"One thing is certain," Crim concluded, "Chairman Pai won't have the last word on net neutrality."
Although the future of internet regulation has been a hot-button issue since President Donald Trump appointed Pai, an industry insider, to lead the FCC, the action on the ground has intensified in recent weeks, with an official vote to roll back consumer protections—and "destroy the internet as we know it"—scheduled for next week.
"As the past two weeks have shown, people reject the ongoing love affair between hated internet service providers and D.C. policymakers," said Demand Progress communications director Mark Stanley. "Democrats and Republicans alike are willing to take action against any threat to Net Neutrality rules that protect our online rights."

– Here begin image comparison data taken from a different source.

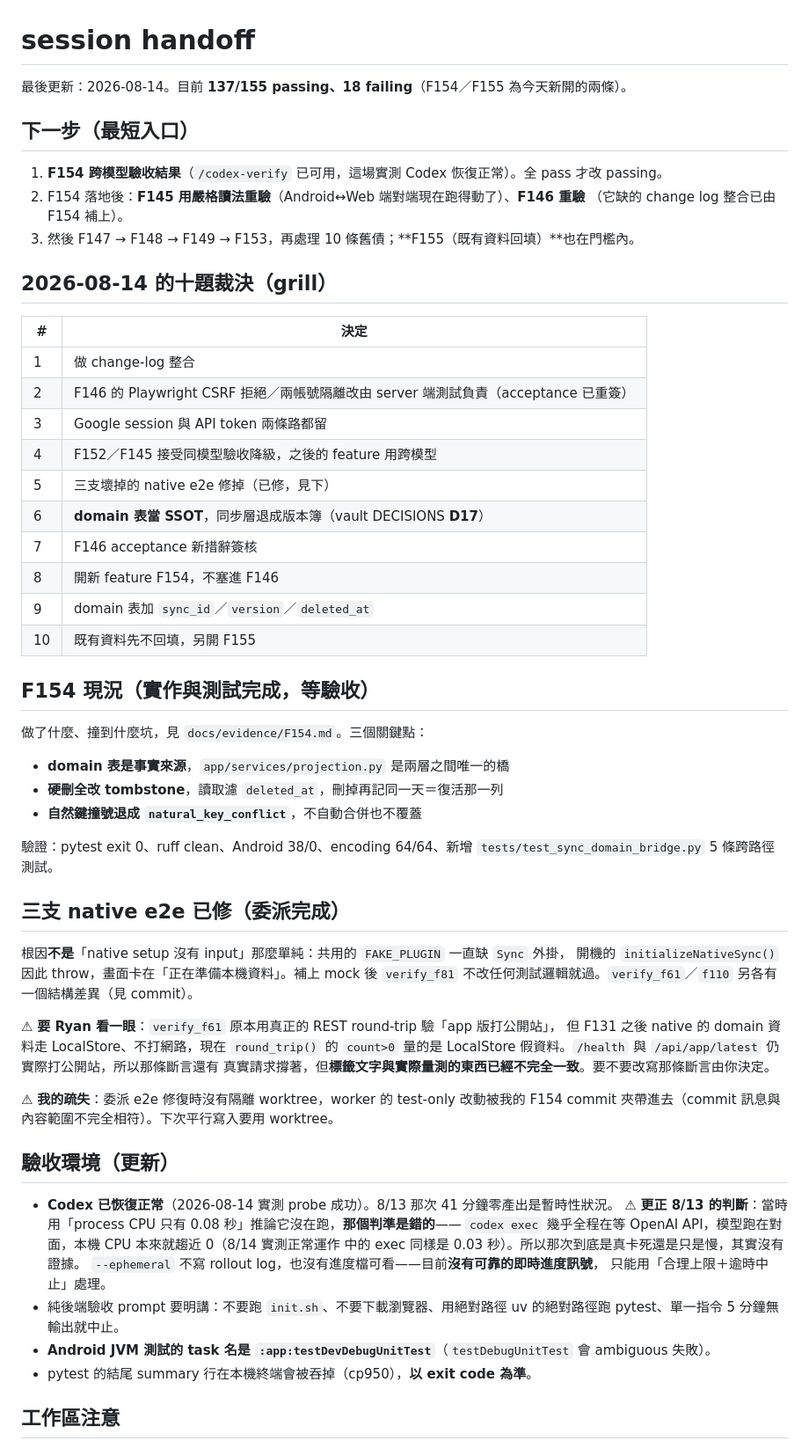
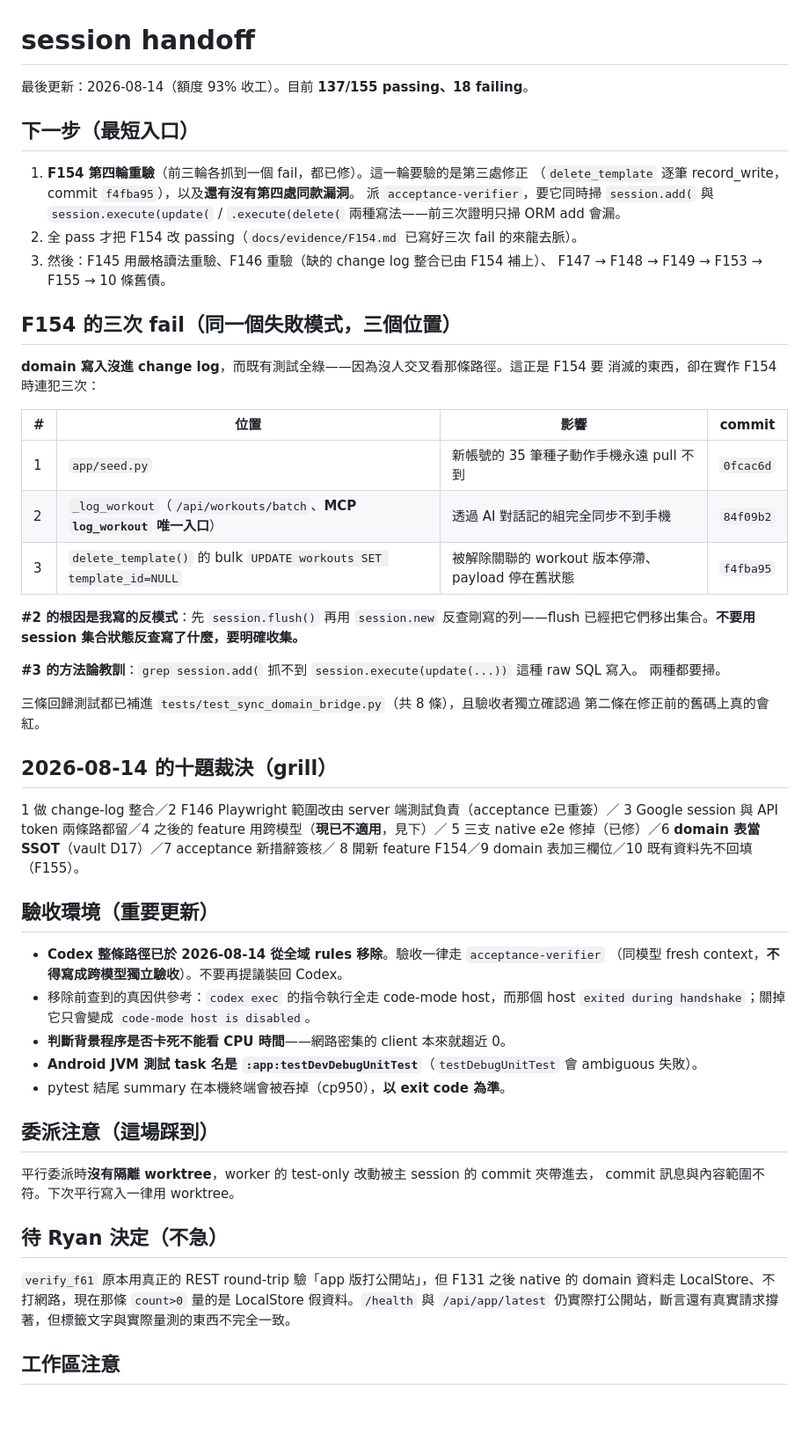
Before and after one commit to RyanLeeYi/lift-log, a Markdown page: session-handoff.md, the part around the change. Shown at 88% size. Rendered like a GitHub page; blank space fills up the shorter version.

Commit message:
docs: handoff after three F154 verify findings

```diff
--- a/session-handoff.md
+++ b/session-handoff.md
@@ -1,66 +1,64 @@
 # session handoff
 
-最後更新：2026-08-14。目前 **137/155 passing、18 failing**（F154／F155 為今天新開的兩條）。
+最後更新：2026-08-14（額度 93% 收工）。目前 **137/155 passing、18 failing**。
 
 ## 下一步（最短入口）
 
-1. **F154 跨模型驗收結果**（`/codex-verify` 已可用，這場實測 Codex 恢復正常）。全 pass 才改 passing。
-2. F154 落地後：**F145 用嚴格讀法重驗**（Android↔Web 端對端現在跑得動了）、**F146 重驗**
-   （它缺的 change log 整合已由 F154 補上）。
-3. 然後 F147 → F148 → F149 → F153，再處理 10 條舊債；**F155（既有資料回填）**也在門檻內。
+1. **F154 第四輪重驗**（前三輪各抓到一個 fail，都已修）。這一輪要驗的是第三處修正
+   （`delete_template` 逐筆 record_write，commit `f4fba95`），以及**還有沒有第四處同款漏洞**。
+   派 `acceptance-verifier`，要它同時掃 `session.add(` 與 `session.execute(update(` / `.execute(delete(`
+   兩種寫法——前三次證明只掃 ORM add 會漏。
+2. 全 pass 才把 F154 改 passing（`docs/evidence/F154.md` 已寫好三次 fail 的來龍去脈）。
+3. 然後：F145 用嚴格讀法重驗、F146 重驗（缺的 change log 整合已由 F154 補上）、
+   F147 → F148 → F149 → F153 → F155 → 10 條舊債。
+
+## F154 的三次 fail（同一個失敗模式，三個位置）
+
+**domain 寫入沒進 change log**，而既有測試全綠——因為沒人交叉看那條路徑。這正是 F154 要
+消滅的東西，卻在實作 F154 時連犯三次：
+
+| # | 位置 | 影響 | commit |
+|---|---|---|---|
+| 1 | `app/seed.py` | 新帳號的 35 筆種子動作手機永遠 pull 不到 | `0fcac6d` |
+| 2 | `_log_workout`（`/api/workouts/batch`、**MCP `log_workout` 唯一入口**） | 透過 AI 對話記的組完全同步不到手機 | `84f09b2` |
+| 3 | `delete_template()` 的 bulk `UPDATE workouts SET template_id=NULL` | 被解除關聯的 workout 版本停滯、payload 停在舊狀態 | `f4fba95` |
+
+**#2 的根因是我寫的反模式**：先 `session.flush()` 再用 `session.new` 反查剛寫的列——flush
+已經把它們移出集合。**不要用 session 集合狀態反查寫了什麼，要明確收集。**
+
+**#3 的方法論教訓**：`grep session.add(` 抓不到 `session.execute(update(...))` 這種 raw SQL 寫入。
+兩種都要掃。
+
+三條回歸測試都已補進 `tests/test_sync_domain_bridge.py`（共 8 條），且驗收者獨立確認過
+第二條在修正前的舊碼上真的會紅。
 
 ## 2026-08-14 的十題裁決（grill）
 
-| # | 決定 |
-|---|---|
-| 1 | 做 change-log 整合 |
-| 2 | F146 的 Playwright CSRF 拒絕／兩帳號隔離改由 server 端測試負責（acceptance 已重簽） |
-| 3 | Google session 與 API token 兩條路都留 |
-| 4 | F152／F145 接受同模型驗收降級，之後的 feature 用跨模型 |
-| 5 | 三支壞掉的 native e2e 修掉（已修，見下） |
-| 6 | **domain 表當 SSOT**，同步層退成版本簿（vault DECISIONS **D17**） |
-| 7 | F146 acceptance 新措辭簽核 |
-| 8 | 開新 feature F154，不塞進 F146 |
-| 9 | domain 表加 `sync_id`／`version`／`deleted_at` |
-| 10 | 既有資料先不回填，另開 F155 |
+1 做 change-log 整合／2 F146 Playwright 範圍改由 server 端測試負責（acceptance 已重簽）／
+3 Google session 與 API token 兩條路都留／4 之後的 feature 用跨模型（**現已不適用**，見下）／
+5 三支 native e2e 修掉（已修）／6 **domain 表當 SSOT**（vault D17）／7 acceptance 新措辭簽核／
+8 開新 feature F154／9 domain 表加三欄位／10 既有資料先不回填（F155）。
 
-## F154 現況（實作與測試完成，等驗收）
+## 驗收環境（重要更新）
 
-做了什麼、撞到什麼坑，見 `docs/evidence/F154.md`。三個關鍵點：
+- **Codex 整條路徑已於 2026-08-14 從全域 rules 移除**。驗收一律走 `acceptance-verifier`
+  （同模型 fresh context，**不得寫成跨模型獨立驗收**）。不要再提議裝回 Codex。
+- 移除前查到的真因供參考：`codex exec` 的指令執行全走 code-mode host，而那個 host
+  `exited during handshake`；關掉它只會變成 `code-mode host is disabled`。
+- **判斷背景程序是否卡死不能看 CPU 時間**——網路密集的 client 本來就趨近 0。
+- **Android JVM 測試 task 名是 `:app:testDevDebugUnitTest`**（`testDebugUnitTest` 會 ambiguous 失敗）。
+- pytest 結尾 summary 在本機終端會被吞掉（cp950），**以 exit code 為準**。
 
-- **domain 表是事實來源**，`app/services/projection.py` 是兩層之間唯一的橋
-- **硬刪全改 tombstone**，讀取濾 `deleted_at`，刪掉再記同一天＝復活那一列
-- **自然鍵撞號退成 `natural_key_conflict`**，不自動合併也不覆蓋
+## 委派注意（這場踩到）
 
-驗證：pytest exit 0、ruff clean、Android 38/0、encoding 64/64、新增
-`tests/test_sync_domain_bridge.py` 5 條跨路徑測試。
+平行委派時**沒有隔離 worktree**，worker 的 test-only 改動被主 session 的 commit 夾帶進去，
+commit 訊息與內容範圍不符。下次平行寫入一律用 worktree。
 
-## 三支 native e2e 已修（委派完成）
+## 待 Ryan 決定（不急）
 
-根因**不是**「native setup 沒有 input」那麼單純：共用的 `FAKE_PLUGIN` 一直缺 `Sync` 外掛，
-開機的 `initializeNativeSync()` 因此 throw，畫面卡在「正在準備本機資料」。補上 mock 後
-`verify_f81` 不改任何測試邏輯就過。`verify_f61`／`f110` 另各有一個結構差異（見 commit）。
-
-⚠ **要 Ryan 看一眼**：`verify_f61` 原本用真正的 REST round-trip 驗「app 版打公開站」，
-但 F131 之後 native 的 domain 資料走 LocalStore、不打網路，現在 `round_trip()` 的 `count>0`
-量的是 LocalStore 假資料。`/health` 與 `/api/app/latest` 仍實際打公開站，所以那條斷言還有
-真實請求撐著，但**標籤文字與實際量測的東西已經不完全一致**。要不要改寫那條斷言由你決定。
-
-⚠ **我的疏失**：委派 e2e 修復時沒有隔離 worktree，worker 的 test-only 改動被我的 F154
-commit 夾帶進去（commit 訊息與內容範圍不完全相符）。下次平行寫入要用 worktree。
-
-## 驗收環境（更新）
-
-- **Codex 已恢復正常**（2026-08-14 實測 probe 成功）。8/13 那次 41 分鐘零產出是暫時性狀況。
-  ⚠ **更正 8/13 的判斷**：當時用「process CPU 只有 0.08 秒」推論它沒在跑，**那個判準是錯的**——
-  `codex exec` 幾乎全程在等 OpenAI API，模型跑在對面，本機 CPU 本來就趨近 0（8/14 實測正常運作
-  中的 exec 同樣是 0.03 秒）。所以那次到底是真卡死還是只是慢，其實沒有證據。
-  `--ephemeral` 不寫 rollout log，也沒有進度檔可看——目前**沒有可靠的即時進度訊號**，
-  只能用「合理上限＋逾時中止」處理。
-- 純後端驗收 prompt 要明講：不要跑 `init.sh`、不要下載瀏覽器、用絕對路徑
-  uv 的絕對路徑跑 pytest、單一指令 5 分鐘無輸出就中止。
-- **Android JVM 測試的 task 名是 `:app:testDevDebugUnitTest`**（`testDebugUnitTest` 會 ambiguous 失敗）。
-- pytest 的結尾 summary 行在本機終端會被吞掉（cp950），**以 exit code 為準**。
+`verify_f61` 原本用真正的 REST round-trip 驗「app 版打公開站」，但 F131 之後 native 的 domain
+資料走 LocalStore、不打網路，現在那條 `count>0` 量的是 LocalStore 假資料。`/health` 與
+`/api/app/latest` 仍實際打公開站，斷言還有真實請求撐著，但標籤文字與實際量測的東西不完全一致。
 
 ## 工作區注意
 
```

A Civis Analytics poll (pdf) released in July found that 77 percent of Americans—73 percent of Republicans, 80 percent of Democrats, and 76 percent of Independents—are in favor of keeping the FCC's open internet rules, and 81 percent "agree that ISPs should not be able to block or throttle websites, or charge extra for preferred access to consumers."
Demonstrators are sharing scenes from Thursday's protests on social media with the hashtags #StoptheFCC and #NetNeutrality. Participants toted signs with messages such as "Democracy is a free internet" and "All I want for Christmas is net neutrality."
— ACLU (@ACLU) December 7, 2017